Is the Implementation of Mobile Technology Commoditizing the Hotel Experience?
By Mark Heymann Chairman & CEO, Unifocus | January 01, 2017
Mobile technology has pervaded virtually every aspect of our lives, and travel is no exception. As people turn to their mobile devices for assistance with an increasing number of daily activities, the hotel industry has responded with apps designed to streamline processes from checking in to accessing one's room. Starwood Hotels & Resorts pioneered mobile room keys with its SPG Keyless product in 2014 and since then several other major brands have followed suit. There are also apps today that enable SMS two-way communications between guests and hotel staff, facilitating a wide range of interactions, including late check-out requests, room service orders, and restaurant recommendations.

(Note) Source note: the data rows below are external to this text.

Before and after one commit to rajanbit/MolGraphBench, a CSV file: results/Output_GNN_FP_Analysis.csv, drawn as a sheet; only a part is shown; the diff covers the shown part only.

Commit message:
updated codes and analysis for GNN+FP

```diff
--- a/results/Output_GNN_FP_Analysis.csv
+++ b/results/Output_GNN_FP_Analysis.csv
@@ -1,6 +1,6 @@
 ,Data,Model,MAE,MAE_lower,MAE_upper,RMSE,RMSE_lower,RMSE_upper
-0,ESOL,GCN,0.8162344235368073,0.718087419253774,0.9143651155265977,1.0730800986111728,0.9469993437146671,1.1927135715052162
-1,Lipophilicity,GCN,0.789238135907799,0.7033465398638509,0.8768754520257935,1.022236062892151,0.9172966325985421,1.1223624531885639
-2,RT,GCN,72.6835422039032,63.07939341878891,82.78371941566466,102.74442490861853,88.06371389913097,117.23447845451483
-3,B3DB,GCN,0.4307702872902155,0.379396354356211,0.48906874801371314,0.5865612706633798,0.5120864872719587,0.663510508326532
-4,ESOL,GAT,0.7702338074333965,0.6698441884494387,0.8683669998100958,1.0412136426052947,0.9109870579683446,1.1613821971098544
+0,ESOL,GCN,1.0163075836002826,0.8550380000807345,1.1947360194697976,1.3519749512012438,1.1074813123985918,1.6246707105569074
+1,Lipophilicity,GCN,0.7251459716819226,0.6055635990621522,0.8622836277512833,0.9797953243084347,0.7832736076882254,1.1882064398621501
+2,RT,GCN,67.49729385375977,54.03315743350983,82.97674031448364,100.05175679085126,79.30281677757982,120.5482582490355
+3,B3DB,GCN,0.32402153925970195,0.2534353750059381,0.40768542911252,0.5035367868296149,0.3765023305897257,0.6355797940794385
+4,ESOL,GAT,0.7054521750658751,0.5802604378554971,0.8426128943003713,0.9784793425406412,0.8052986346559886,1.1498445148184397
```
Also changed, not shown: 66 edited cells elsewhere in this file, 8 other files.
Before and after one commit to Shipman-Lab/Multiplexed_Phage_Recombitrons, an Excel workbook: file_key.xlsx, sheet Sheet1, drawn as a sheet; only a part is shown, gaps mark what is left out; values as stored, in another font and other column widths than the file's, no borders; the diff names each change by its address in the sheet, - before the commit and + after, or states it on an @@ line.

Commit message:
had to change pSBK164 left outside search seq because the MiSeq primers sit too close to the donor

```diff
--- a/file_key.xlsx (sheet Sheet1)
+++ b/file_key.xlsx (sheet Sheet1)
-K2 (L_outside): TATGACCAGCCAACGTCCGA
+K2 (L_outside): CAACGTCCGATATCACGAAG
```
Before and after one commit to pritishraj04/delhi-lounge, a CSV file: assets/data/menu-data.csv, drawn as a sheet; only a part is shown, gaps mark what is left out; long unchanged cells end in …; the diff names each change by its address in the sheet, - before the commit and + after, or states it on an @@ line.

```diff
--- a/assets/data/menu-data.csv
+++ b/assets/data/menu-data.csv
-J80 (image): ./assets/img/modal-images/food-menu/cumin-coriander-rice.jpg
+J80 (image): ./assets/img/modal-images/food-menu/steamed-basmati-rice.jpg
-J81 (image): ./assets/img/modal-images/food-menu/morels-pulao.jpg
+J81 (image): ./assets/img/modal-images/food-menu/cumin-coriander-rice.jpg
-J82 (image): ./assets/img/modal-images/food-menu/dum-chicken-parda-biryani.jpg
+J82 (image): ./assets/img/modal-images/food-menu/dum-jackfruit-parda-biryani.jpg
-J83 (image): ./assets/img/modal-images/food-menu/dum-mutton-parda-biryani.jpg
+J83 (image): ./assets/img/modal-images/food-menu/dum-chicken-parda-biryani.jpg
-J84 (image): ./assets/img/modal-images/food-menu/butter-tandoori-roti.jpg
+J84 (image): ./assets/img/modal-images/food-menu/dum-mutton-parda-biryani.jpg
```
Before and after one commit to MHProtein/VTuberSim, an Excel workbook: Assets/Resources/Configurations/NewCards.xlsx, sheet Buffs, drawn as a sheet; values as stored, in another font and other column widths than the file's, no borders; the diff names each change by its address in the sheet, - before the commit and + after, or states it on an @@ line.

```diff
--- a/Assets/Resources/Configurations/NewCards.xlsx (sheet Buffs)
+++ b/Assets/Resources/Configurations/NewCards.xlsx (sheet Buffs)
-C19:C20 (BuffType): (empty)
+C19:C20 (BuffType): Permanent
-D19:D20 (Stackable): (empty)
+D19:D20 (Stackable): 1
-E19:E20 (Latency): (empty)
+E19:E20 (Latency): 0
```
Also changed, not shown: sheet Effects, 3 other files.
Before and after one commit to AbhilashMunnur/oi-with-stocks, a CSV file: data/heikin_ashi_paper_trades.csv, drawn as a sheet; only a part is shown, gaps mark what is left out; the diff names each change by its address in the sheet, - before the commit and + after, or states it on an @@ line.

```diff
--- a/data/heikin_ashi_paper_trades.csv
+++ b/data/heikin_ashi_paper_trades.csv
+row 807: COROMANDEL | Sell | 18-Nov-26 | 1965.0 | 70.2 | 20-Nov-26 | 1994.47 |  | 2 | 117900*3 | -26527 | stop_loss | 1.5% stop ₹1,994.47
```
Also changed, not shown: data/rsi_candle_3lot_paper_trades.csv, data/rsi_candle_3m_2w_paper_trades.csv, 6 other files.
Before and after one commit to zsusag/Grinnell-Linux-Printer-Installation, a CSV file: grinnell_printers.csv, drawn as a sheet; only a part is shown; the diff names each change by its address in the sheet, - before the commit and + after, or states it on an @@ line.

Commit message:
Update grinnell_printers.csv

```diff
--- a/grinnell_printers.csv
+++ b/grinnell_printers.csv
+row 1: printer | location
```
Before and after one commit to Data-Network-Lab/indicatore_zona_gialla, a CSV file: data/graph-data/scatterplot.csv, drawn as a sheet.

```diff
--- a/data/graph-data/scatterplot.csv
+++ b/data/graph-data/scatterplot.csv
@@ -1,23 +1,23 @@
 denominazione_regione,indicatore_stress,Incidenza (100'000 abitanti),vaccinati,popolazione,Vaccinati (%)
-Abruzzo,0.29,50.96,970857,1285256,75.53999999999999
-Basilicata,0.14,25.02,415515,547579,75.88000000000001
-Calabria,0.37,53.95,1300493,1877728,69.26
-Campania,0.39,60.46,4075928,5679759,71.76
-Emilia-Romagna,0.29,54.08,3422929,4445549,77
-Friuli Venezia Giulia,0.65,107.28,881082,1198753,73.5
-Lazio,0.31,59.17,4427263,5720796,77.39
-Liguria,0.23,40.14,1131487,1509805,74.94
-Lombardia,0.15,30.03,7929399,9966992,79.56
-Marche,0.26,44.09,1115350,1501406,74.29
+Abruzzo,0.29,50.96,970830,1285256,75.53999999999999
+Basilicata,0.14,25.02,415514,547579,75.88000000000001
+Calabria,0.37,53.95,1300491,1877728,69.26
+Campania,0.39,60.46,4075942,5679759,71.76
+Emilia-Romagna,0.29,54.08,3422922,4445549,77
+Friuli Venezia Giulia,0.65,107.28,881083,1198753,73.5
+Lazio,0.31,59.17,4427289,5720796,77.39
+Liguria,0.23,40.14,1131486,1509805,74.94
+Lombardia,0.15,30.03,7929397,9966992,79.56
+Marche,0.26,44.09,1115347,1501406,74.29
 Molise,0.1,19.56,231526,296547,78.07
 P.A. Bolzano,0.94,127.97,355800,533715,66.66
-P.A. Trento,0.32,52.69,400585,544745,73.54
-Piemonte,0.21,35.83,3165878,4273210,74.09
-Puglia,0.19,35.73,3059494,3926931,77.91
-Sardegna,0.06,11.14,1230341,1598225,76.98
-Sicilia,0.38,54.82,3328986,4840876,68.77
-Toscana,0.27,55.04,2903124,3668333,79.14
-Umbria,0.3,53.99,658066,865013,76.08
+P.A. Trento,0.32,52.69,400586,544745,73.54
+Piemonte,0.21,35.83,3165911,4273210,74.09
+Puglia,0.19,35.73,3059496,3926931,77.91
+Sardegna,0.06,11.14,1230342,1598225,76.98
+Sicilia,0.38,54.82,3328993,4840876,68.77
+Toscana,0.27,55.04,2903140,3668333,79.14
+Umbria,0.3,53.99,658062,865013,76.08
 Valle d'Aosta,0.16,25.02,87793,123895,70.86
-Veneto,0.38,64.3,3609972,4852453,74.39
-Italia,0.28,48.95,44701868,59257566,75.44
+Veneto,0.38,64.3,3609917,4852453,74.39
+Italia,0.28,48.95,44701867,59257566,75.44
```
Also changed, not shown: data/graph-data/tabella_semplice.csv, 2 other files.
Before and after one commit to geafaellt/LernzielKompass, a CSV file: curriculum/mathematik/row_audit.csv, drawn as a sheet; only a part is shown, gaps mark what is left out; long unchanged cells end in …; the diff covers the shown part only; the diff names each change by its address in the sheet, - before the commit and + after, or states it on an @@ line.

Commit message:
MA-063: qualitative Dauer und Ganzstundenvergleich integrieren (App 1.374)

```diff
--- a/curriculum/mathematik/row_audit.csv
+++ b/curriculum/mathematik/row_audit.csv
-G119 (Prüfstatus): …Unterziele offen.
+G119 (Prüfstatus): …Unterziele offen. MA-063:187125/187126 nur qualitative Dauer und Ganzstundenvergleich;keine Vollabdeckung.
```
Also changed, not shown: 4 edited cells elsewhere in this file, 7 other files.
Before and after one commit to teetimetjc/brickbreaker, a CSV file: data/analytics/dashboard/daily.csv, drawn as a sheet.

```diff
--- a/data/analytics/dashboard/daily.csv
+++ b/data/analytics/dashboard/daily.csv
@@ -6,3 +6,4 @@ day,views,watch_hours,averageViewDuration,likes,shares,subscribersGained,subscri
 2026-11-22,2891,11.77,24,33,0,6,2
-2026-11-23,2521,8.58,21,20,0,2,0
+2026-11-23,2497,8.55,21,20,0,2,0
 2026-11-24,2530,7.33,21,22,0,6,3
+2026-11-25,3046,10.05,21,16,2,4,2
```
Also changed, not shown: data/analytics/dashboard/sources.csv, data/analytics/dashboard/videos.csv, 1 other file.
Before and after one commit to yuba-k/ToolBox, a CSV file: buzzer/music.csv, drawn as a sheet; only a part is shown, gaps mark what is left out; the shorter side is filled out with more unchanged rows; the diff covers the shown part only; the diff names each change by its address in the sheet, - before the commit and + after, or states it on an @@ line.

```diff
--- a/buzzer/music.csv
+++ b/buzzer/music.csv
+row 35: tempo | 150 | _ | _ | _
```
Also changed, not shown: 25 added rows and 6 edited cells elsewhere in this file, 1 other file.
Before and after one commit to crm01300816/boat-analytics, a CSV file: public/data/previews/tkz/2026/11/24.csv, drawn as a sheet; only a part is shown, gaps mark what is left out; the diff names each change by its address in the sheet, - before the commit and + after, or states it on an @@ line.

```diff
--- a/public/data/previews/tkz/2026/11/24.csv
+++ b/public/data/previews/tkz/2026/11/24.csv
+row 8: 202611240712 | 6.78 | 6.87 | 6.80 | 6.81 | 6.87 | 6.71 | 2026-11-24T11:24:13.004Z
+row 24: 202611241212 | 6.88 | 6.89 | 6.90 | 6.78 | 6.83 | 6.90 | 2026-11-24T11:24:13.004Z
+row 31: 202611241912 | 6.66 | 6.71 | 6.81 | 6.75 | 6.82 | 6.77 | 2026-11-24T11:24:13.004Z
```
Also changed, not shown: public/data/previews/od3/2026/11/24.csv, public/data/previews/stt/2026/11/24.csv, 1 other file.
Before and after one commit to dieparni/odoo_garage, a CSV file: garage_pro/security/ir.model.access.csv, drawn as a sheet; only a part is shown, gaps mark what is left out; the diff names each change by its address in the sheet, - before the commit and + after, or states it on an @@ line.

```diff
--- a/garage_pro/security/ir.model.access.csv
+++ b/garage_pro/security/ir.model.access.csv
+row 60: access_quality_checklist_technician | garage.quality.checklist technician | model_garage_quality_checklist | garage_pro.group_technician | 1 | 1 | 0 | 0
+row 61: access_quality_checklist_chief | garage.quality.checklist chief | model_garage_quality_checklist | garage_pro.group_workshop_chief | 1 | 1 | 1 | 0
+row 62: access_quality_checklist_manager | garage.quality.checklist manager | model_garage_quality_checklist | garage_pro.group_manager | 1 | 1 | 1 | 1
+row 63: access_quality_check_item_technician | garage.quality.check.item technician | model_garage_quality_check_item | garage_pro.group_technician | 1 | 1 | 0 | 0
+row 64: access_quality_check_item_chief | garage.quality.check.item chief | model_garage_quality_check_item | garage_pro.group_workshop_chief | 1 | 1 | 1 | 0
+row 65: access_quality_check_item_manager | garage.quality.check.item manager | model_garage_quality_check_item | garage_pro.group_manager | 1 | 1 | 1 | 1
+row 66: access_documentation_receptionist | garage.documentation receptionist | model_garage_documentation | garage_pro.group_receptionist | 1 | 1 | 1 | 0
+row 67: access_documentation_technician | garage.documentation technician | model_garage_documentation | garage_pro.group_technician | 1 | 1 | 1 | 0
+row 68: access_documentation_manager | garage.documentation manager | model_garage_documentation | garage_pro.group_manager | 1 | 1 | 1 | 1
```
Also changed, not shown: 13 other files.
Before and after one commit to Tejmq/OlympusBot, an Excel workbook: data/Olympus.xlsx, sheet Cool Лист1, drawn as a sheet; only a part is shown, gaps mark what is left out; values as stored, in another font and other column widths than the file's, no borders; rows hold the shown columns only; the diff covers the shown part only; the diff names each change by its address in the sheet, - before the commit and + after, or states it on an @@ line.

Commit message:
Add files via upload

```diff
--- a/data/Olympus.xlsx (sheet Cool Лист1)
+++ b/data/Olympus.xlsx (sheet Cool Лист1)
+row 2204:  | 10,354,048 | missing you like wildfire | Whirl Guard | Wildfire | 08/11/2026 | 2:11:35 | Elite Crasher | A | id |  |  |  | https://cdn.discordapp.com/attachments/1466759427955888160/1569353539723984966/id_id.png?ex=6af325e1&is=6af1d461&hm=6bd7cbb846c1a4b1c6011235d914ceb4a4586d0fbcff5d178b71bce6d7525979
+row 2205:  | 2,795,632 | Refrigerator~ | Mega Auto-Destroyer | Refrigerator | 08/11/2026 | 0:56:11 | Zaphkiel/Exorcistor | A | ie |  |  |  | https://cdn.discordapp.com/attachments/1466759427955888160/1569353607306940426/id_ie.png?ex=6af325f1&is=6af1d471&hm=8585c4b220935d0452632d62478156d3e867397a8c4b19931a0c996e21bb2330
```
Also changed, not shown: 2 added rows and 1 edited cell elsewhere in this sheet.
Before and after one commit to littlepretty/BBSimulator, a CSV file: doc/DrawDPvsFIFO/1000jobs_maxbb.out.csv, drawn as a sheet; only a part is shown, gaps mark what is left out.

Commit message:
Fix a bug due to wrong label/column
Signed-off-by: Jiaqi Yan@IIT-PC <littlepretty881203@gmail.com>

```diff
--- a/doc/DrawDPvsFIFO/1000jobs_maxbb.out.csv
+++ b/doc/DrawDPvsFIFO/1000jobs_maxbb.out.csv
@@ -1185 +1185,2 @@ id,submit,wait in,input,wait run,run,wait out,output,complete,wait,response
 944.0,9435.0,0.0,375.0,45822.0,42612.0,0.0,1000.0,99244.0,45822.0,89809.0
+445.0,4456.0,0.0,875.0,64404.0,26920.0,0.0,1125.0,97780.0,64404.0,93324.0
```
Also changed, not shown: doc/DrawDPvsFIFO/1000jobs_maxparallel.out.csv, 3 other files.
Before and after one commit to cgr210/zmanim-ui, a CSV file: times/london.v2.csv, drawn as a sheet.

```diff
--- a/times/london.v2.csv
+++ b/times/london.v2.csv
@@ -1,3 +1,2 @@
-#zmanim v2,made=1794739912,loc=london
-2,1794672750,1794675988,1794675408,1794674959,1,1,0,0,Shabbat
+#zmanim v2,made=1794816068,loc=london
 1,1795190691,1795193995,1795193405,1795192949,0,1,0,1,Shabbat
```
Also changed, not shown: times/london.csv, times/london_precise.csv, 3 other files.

The efficiency factor is clear, with benefits to both the guest (convenience) and the hotel (lower labor costs). But with automation increasing, and a corresponding decrease in face-to-face interaction, is the hotel industry, like the airline industry before it, destined for commoditization? And if so, what, if anything will drive guest loyalty? At the lower end of the market, as long as a basic standard of cleanliness is met, a hotel room is a hotel room, and price is usually the key deciding purchase factor. As one moves up the scale, however, service becomes more of a differentiator. And as it does, technology that reduces staff interaction can be a potential detractor.
The Commoditization of Airlines
As hoteliers consider the effects of automation on the guest experience, they would do well to consider the example of the airline industry. Compare flying today to the early 1980s, when Jan Carlzon took the helm of the struggling SAS Group. Within a year, the CEO had turned around Scandinavian Airlines through a focus on customer service that centered on what he called "moments of truth." In fact, Carlzon has been famously quoted as leading his First Wave seminars with "We have 50,000 moments of truth every day," identifying those moments as every interaction airline staff had with a passenger, and what would have to happen in that moment to create a positive experience.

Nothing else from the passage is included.